The digital Centenary Timeline has been created to highlight the School's history, people and collections. Explore the Centenary Timeline to find out about the people and events that have played an important role in making the School what it is today.

The digital Centenary Timeline complements a 4-metre poster (see image below) on display in the SCR. This was created in 2009 to engage our Honorary Fellows and Graduates with SOAS’ history, its people and collections. It includes some fascinating images and stories based on photographs discovered at the time in the archives. 

There is so much more to SOAS’ story and we need your help to build a fuller picture - the SOAS community is invited to suggest seminal research and teaching achievements and events in the School’s history and pay tribute to the people who have pushed the boundaries of academic thought and made an impact on the world.

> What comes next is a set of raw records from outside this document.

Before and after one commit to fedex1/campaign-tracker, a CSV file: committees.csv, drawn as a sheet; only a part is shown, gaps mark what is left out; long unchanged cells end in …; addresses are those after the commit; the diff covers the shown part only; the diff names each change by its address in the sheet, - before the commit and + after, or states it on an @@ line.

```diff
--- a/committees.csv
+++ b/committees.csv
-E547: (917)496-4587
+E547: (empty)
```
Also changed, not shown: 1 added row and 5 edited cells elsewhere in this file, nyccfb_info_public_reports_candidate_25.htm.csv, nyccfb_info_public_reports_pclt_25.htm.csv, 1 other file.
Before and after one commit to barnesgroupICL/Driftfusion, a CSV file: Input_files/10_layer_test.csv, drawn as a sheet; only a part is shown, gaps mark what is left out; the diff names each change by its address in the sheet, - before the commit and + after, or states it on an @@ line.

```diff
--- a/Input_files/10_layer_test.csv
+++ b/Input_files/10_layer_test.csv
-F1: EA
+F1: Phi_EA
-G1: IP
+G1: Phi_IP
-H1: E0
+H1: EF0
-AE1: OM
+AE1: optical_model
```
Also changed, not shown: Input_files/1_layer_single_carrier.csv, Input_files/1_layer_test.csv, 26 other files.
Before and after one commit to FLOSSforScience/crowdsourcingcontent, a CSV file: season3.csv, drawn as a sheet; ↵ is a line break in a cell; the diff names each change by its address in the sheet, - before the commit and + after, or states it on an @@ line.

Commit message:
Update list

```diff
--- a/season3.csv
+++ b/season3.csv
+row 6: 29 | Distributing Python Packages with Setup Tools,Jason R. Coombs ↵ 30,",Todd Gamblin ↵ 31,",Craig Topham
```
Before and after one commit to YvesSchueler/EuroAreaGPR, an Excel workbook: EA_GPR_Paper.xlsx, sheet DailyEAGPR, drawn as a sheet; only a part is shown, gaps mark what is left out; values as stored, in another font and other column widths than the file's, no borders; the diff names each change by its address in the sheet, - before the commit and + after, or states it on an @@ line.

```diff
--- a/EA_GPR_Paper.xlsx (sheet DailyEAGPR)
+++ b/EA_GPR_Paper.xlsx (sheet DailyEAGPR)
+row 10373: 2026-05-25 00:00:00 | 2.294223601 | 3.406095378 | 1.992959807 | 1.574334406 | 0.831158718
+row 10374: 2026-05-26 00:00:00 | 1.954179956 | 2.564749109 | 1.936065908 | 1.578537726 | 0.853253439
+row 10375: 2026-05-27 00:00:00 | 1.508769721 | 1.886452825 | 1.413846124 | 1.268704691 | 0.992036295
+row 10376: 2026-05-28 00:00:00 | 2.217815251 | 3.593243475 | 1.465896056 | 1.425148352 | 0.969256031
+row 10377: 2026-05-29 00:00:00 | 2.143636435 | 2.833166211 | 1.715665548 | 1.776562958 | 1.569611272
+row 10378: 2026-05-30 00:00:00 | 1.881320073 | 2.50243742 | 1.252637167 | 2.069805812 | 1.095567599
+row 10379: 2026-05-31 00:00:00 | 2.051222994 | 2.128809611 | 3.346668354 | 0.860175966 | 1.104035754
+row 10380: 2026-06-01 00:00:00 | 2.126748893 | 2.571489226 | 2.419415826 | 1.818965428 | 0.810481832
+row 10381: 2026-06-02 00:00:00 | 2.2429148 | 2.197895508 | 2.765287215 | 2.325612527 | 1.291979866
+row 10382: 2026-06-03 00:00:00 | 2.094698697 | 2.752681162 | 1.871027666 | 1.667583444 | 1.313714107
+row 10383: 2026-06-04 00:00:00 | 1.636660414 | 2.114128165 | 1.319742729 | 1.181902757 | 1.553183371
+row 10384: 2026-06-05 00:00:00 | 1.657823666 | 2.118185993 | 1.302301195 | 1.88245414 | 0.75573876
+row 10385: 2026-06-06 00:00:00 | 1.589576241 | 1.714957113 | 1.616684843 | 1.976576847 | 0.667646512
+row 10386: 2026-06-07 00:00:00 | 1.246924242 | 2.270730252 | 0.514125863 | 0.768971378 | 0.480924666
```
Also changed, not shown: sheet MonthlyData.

Your ideas, suggestions, articles and images will also be put forward to the curators of the ‘100 years of SOAS’ exhibition to be considered for inclusion.  A range of submissions will also be carried on these pages and the centenary blog.

Please email your submissions to

Timeline created in 2009
The 4-metre poster on display in the SOAS SCR

Gambian artist's work recorded in 1970s

Amadu Basang Jobarteh

Amadu Basang Jobarteh, musician and story teller from the Manding peoples of Gambia, was acknowledged as the master Kora player of his generation.

Dr Anthony King of SOAS’ Africa Department made many recordings of musical performance in the Gambia in 1970 when the kora - a 21-string harp - was unknown in the West.  The British Library holds the entire collection of audio recordings made by Dr King, who played a significant part in enabling Jobarteh and fellow kora players to reach a worldwide audience.

SOAS Archives and Special Collections

Movement for Colonial Freedom annual report 1960/1

Throughout the School's history, SOAS Archives and Special Collections has amassed a wealth of material broadly reflecting the British interaction with Africa and Asia over the last 250 years. Collections include archives of missionary societies, NGOs and campaign groups, and business organisations, as well as papers of individuals, including diplomats, campaigners, and academics.

The archives of the Movement for Colonial Freedom are maintained by SOAS. The Movement for Colonial Freedom was a political civil rights advocacy group founded in the United Kingdom in 1954. In 1970 the Movement was renamed Liberation. 

Eve D Edwards, Professor of Chinese

Eve D Edwards, Professor of Chinese
Professor Evangeline D Edwards (1888 - 1957) was one of the first female professors at SOAS. After studying Chinese in China, she joined the then School Of Oriental Studies in 1921, becoming Professor of Chinese in 1939. Publications included Chinese prose and literature of the T'ang period (2 vols, London 1937-38), Confucius (1940), and two anthologies. A dedicated teacher, at the end of the Second World War she visited the Far East, South East Asia and Pacific to follow up those in the armed services who had received training from the School. Her papers are held by Archives and Special Collections.

Pioneering the study of African History

Pioneering study of Africa in UK pics

SOAS played a pivotal role in establishing African history as a distinct field of scholarship. Though the School had been founded to prepare officials for postings in Britain's colonies, its Africa-related research and teaching broadened quickly, producing a step-change in critical approaches to the Continent and its past. Find out more.

SOAS Centenary Blog